Tuesday, March 15, 2011

Breadwinners now begging for scraps: Men 55 and older face soaring unemployment

Graham Cawthon

KINGS MOUNTAIN — Allan Nichols describes himself as a well-read, self-motivated native Cheesehead. He has a law degree, spent time with a chamber of commerce, was a corporate lobbyist and spends his nights teaching himself astronomy.

But, since July 2006, that hasn’t been enough to get Nichols, 58, a job.

Older workers out of work

And he’s not alone. Nationwide unemployment in 2001 among people 55 and older seeking full-time work stood at 442,000. In 2009, that number quadrupled to 1,624,000. And it continues to rise, with 2010 at 1,816,000.

But the story within the story is who’s out of work. Year after year, roughly 50 percent of the annual average is attributed to the white male demographic.

Nichols refers to it as a ‘manpression,’ as older, white male, experienced middle management workers can’t find footing in today’s economy.

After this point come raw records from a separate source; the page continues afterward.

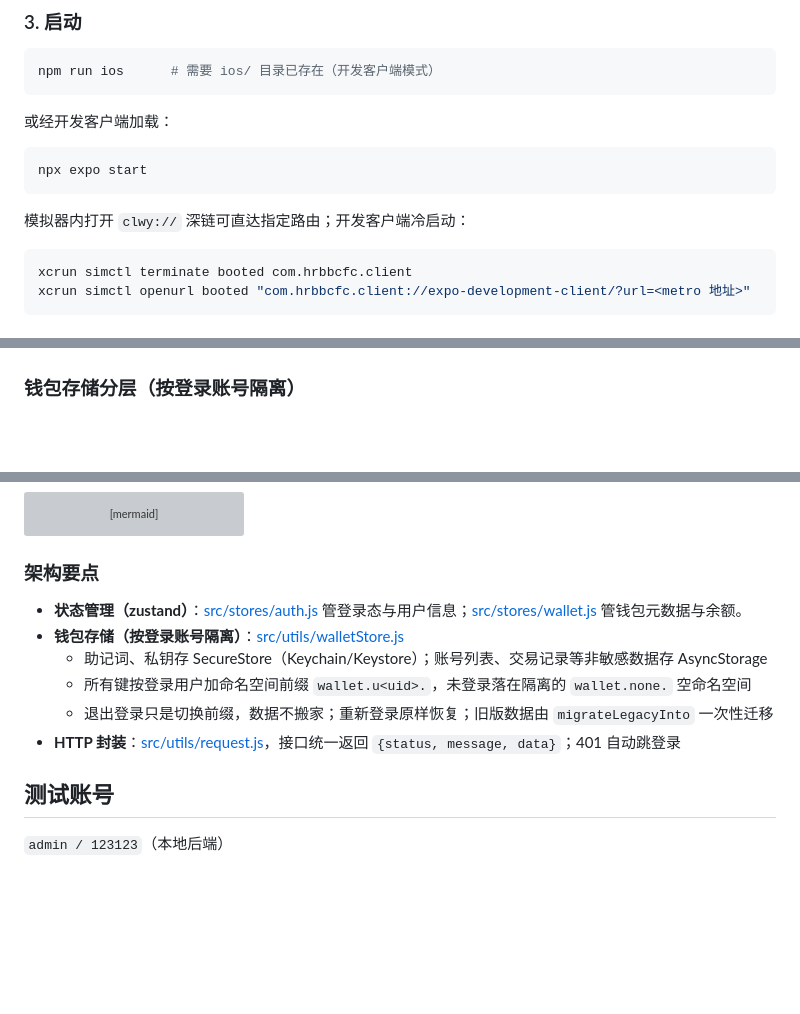
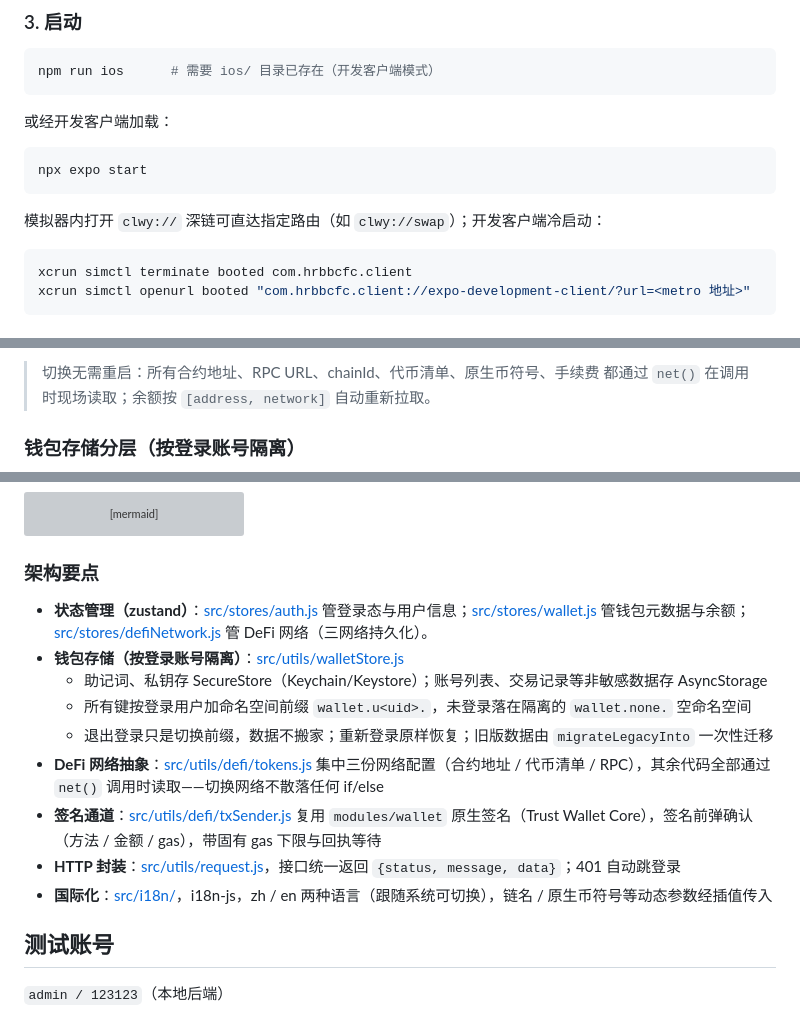
Before and after one commit to jinshenglilili-cmyk/RNDefiWallet, a Markdown page: fronted/README.md, 3 parts joined by grey strips. GitHub-like rendering; blank space fills up the shorter version; grey boxes are pictures that could not be loaded.

````diff
--- a/fronted/README.md
+++ b/fronted/README.md
@@ -92,7 +122,7 @@ npm run ios      # 需要 ios/ 目录已存在（开发客户端模式）
 npx expo start
 ```
 
-模拟器内打开 `clwy://` 深链可直达指定路由；开发客户端冷启动：
+模拟器内打开 `clwy://` 深链可直达指定路由（如 `clwy://swap`）；开发客户端冷启动：
 
 ```bash
 xcrun simctl terminate booted com.hrbbcfc.client
@@ -167,3 +233,5 @@ flowchart TB
+> 切换无需重启：所有合约地址、RPC URL、chainId、代币清单、原生币符号、手续费
+> 都通过 `net()` 在调用时现场读取；余额按 `[address, network]` 自动重新拉取。
 
 ### 钱包存储分层（按登录账号隔离）
 
@@ -210,12 +278,15 @@ sequenceDiagram
 
 ### 架构要点
 
-- **状态管理（zustand）**：[src/stores/auth.js](src/stores/auth.js) 管登录态与用户信息；[src/stores/wallet.js](src/stores/wallet.js) 管钱包元数据与余额。
+- **状态管理（zustand）**：[src/stores/auth.js](src/stores/auth.js) 管登录态与用户信息；[src/stores/wallet.js](src/stores/wallet.js) 管钱包元数据与余额；[src/stores/defiNetwork.js](src/stores/defiNetwork.js) 管 DeFi 网络（三网络持久化）。
 - **钱包存储（按登录账号隔离）**：[src/utils/walletStore.js](src/utils/walletStore.js)
   - 助记词、私钥存 SecureStore（Keychain/Keystore）；账号列表、交易记录等非敏感数据存 AsyncStorage
   - 所有键按登录用户加命名空间前缀 `wallet.u<uid>.`，未登录落在隔离的 `wallet.none.` 空命名空间
   - 退出登录只是切换前缀，数据不搬家；重新登录原样恢复；旧版数据由 `migrateLegacyInto` 一次性迁移
+- **DeFi 网络抽象**：[src/utils/defi/tokens.js](src/utils/defi/tokens.js) 集中三份网络配置（合约地址 / 代币清单 / RPC），其余代码全部通过 `net()` 调用时读取——切换网络不散落任何 if/else
+- **签名通道**：[src/utils/defi/txSender.js](src/utils/defi/txSender.js) 复用 `modules/wallet` 原生签名（Trust Wallet Core），签名前弹确认（方法 / 金额 / gas），带固有 gas 下限与回执等待
 - **HTTP 封装**：[src/utils/request.js](src/utils/request.js)，接口统一返回 `{status, message, data}`；401 自动跳登录
+- **国际化**：[src/i18n/](src/i18n/index.js)，i18n-js，zh / en 两种语言（跟随系统可切换），链名 / 原生币符号等动态参数经插值传入
 
 ## 测试账号
 
````
Also changed, not shown: other parts of fronted/README.md (+89 -23 lines).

“We were the breadwinners,” he said. “Now, we're begging for scraps.”

1,200 job applications

Unemployment benefits “expired long ago” and Nichols, who isn’t married or having to support kids, said he’s not willing to turn to food stamps or the Department of Social Services for assistance. And so the self-described “aggressive saver” sells on eBay and works as a handyman to pay the bills.

“When you’re unemployed, finding a job has to be your job,” he said.

He estimates he put in 1,200 job applications in 2010. Of those, he said, he actually received rejections from 16 or 17. He says his education and professional experience have worked against him, with prospective employers classifying him as overqualified for the job.

“Do I lie on my resume and leave out law school and a college degree?” he asks. “Not lying is one of the earliest rules of Sunday school.”

And there’s no lying when it comes to his gray hair. Age too, he said, has worked against finding employment and has been an issue of discussion at job interviews.

“But that goes more to motivation,” he continued. “I don’t tweet, I don’t Facebook and I don’t play fantasy football on the boss’s time.”

‘It’s terrifying’

Nichols’ days begin early with several hours spent searching online and in the media for tips that may lead to employment, not only in the county but nationwide. He studies the front page of the newspaper, looking for familiar names of people who might know more about potential job growth.

There was once an opportunity to land a position with a small museum in his native Wisconsin. It would have meant $30,000 per year, no retirement and no health benefits. And, despite his efforts, that too fell through.

He looks for more museum positions, and even has his eye on potential opportunities with the Earl Scruggs Center, set for a 2012 opening. But, so far, nothing.

“It’s becoming increasingly more difficult to be optimistic,” he said. “It’s terrifying.”

He still owns a laptop and has a cable TV subscription, which he contends is about as luxurious as his expenses get. But even those may fall by the wayside as his job search continues.

‘I don’t know the solution’

Read The Rest Of "The Star" Article

No comments:

Post a Comment